A medical interpreter acts as a conduit by conveying what is being said as accurately and completely as possible. Medical interpreters can become a vital part of the patient-family caregiver team. The family caregiver is the patient’s advocate and the medical interpreter bridges the gaps between two languages and cultures. This role is often lifesaving. When it comes to medications, medical terminology, surgical information, or a correct diagnosis, a medical interpreter can ensure that the family members gets treated for what ails them as expeditiously and accurately as possible.
According to modernhealthcare.com,” nearly 9% of the U.S. population is at risk for an adverse event because of language barriers.” In one example, a Spanish speaking male patient entered a hospital emergency department and underwent two days of medical tests to determine the cause of his vomiting and abdominal pain. During that time, no one discussed his care with him in the only language he knew until an hour before he died. An interpreter could possibly have saved his life.
Hospitals also sometimes rely on untrained hospital staff to interpret, sometimes needlessly putting a patient in danger. Dr. Daniela J. Lamas admits in her blog article, The Danger of Knowing ‘Just Enough’ Spanish, that she is a doctor with “almost-good-enough Spanish.” During one early morning shift, somewhat sleep deprived, Dr. Lamas confessed to hastily forgoing the use of a trained medical interpreter. Instead, she relied on her shaky knowledge of Spanish to diagnosis a non-English speaking patient with abdominal pain. Thankfully, she did not miss a more dire diagnosis, but she wonders if she cannot truly communicate with her patients in their own language, how could she ever hope to “in the foreign territory of disease?” She admits there may have been something else that called her to his room at 2 a.m. and that, Dr. Lamas says, “is something that, without the benefit of shared language, I did not appreciate.”
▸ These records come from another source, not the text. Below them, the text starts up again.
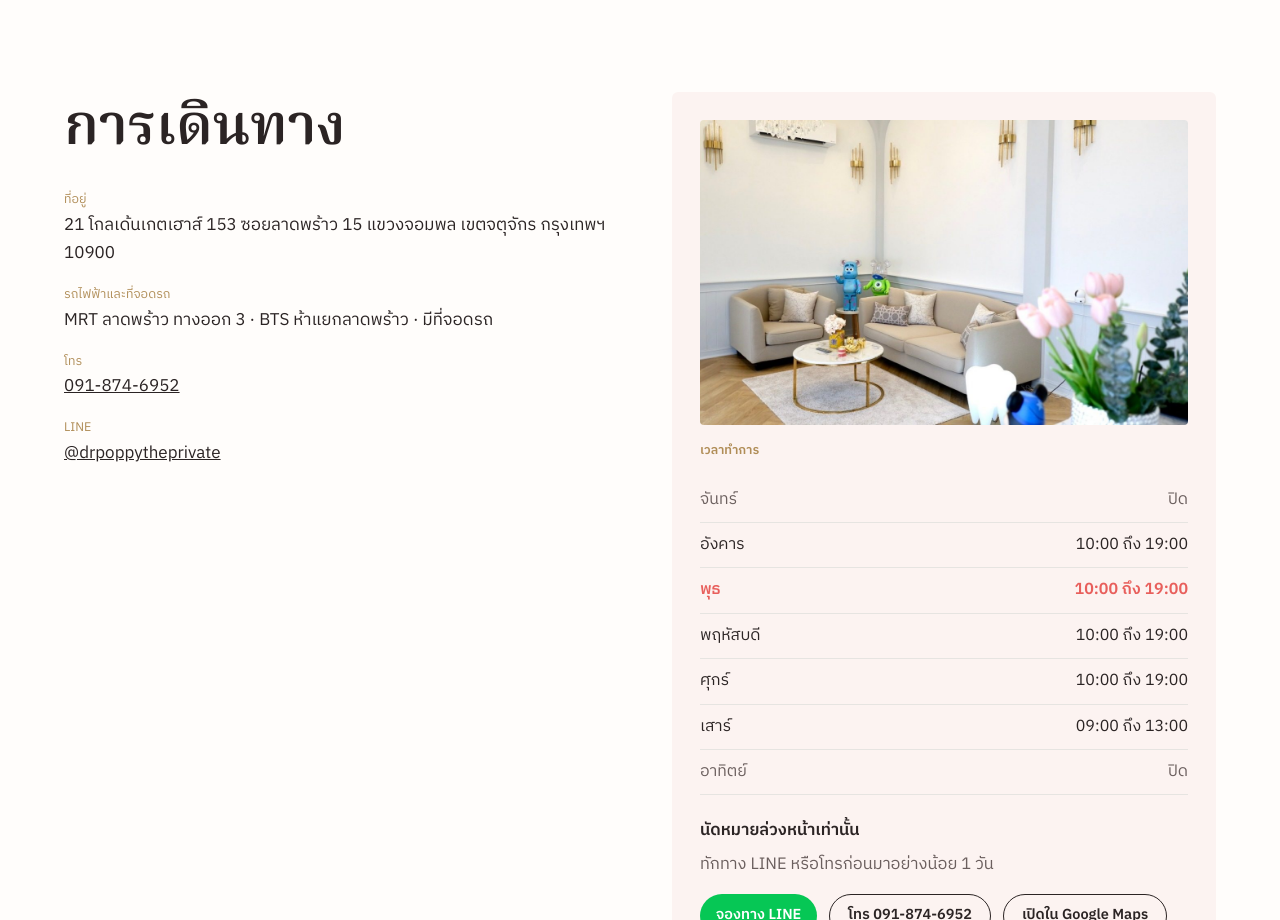
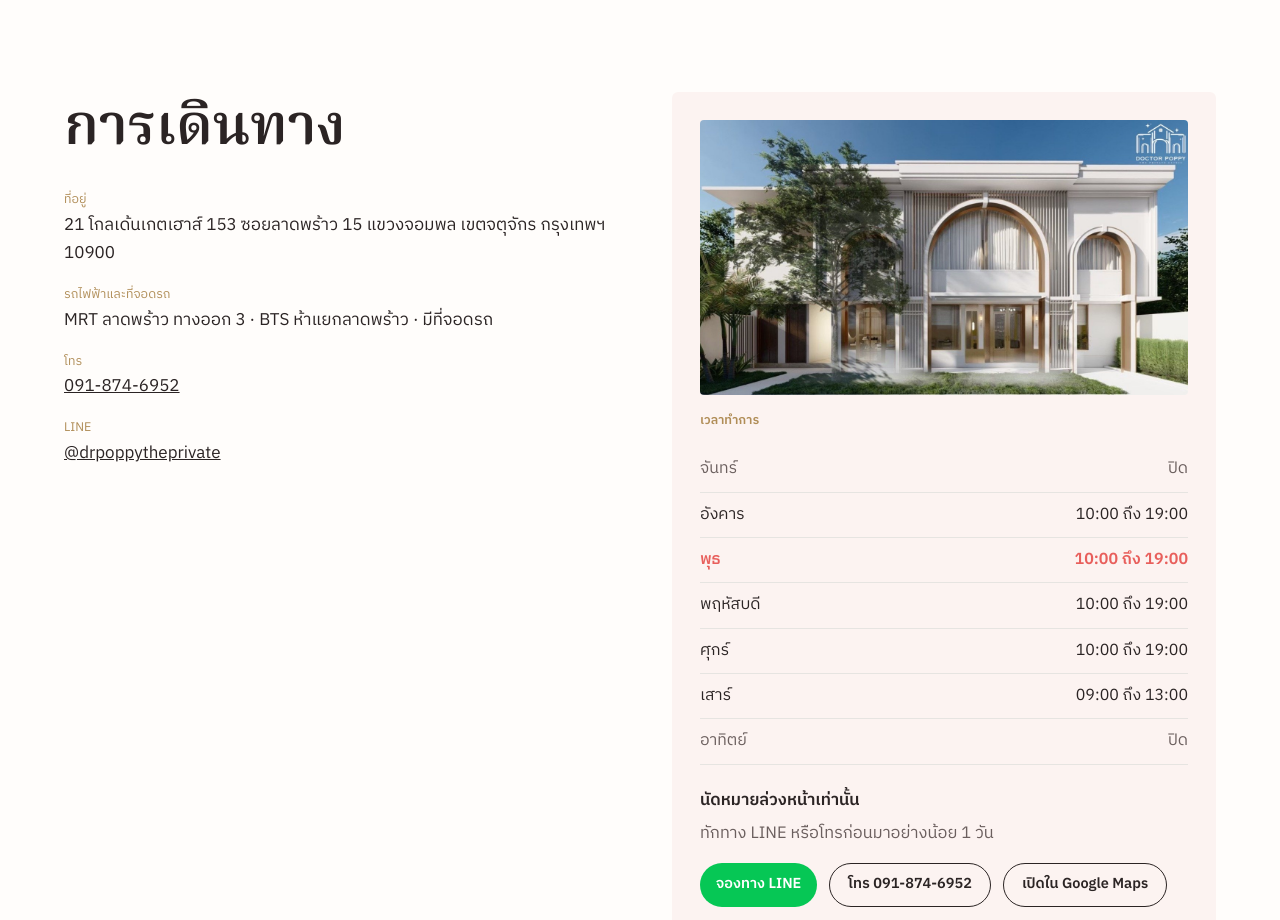
Before and after one commit to shinigami1235-creator/DoctorPoppyThePrivate, a plain HTML site: page index.html in a window 1280 px wide. Shown: the part 7720-8640 px from the top of the page. Drawn offline with Linux system fonts and the light colour scheme.

Commit message:
Show the clinic building in the Visit section
Co-Authored-By: Claude Opus 5.5 <noreply@anthropic.com>
Claude-Session: https://claude.ai/code/session_01MQWzxWfA7z7dcFxkeqqFLY

```diff
--- a/css/site.css
+++ b/css/site.css
@@ -208,5 +208,5 @@ footer .legal{margin-top:40px;padding-top:20px;border-top:1px solid #3a3030;disp
 .mcard .plate{margin-top:14px}
 @media (max-width:900px){.mgrid{grid-template-columns:1fr}}
 .door-img{width:calc(100% + 2*clamp(26px,4vw,46px));max-width:none;margin:calc(-1*clamp(26px,4vw,46px)) calc(-1*clamp(26px,4vw,46px)) 26px;aspect-ratio:16/8;object-fit:cover}
-.visit-img{width:100%;aspect-ratio:16/10;object-fit:cover;object-position:50% 35%;border-radius:4px}
+.visit-img{width:100%;aspect-ratio:16/9;object-fit:cover;object-position:50% 60%;border-radius:4px}
 .card img{aspect-ratio:4/5}
--- a/index.html
+++ b/index.html
@@ -111,7 +111,7 @@
           <div><dt>LINE</dt><dd><a href="https://lin.ee/mCqmXqk" target="_blank" rel="noopener">@drpoppytheprivate</a></dd></div>
         </dl>
       </div>
-      <div class="map-card"><img class="visit-img" src="assets/clinic/lounge.jpg" alt="" loading="lazy" width="1366" height="748">
+      <div class="map-card"><img class="visit-img" src="assets/clinic/building.jpg" alt="Doctor Poppy The Private Clinic" loading="lazy" width="1366" height="748">
         <h3 class="kicker" style="margin:0" data-i18n="vi.hours">เวลาทำการ</h3>
         <table class="hours" id="hours"></table>
         <p style="font-weight:600;margin-top:6px" data-i18n="vi.appt.h">นัดหมายล่วงหน้าเท่านั้น</p>
```
Also changed, not shown: assets/clinic/building.jpg (added).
So, in the spirit of recognizing the selfless efforts of family caregivers this month, give a nod in the direction of the medical interpreters as well. These professionals are an important part of the medical and family caregiver team that may actually help save the life or at least help support our fellow family members, friends and neighbors.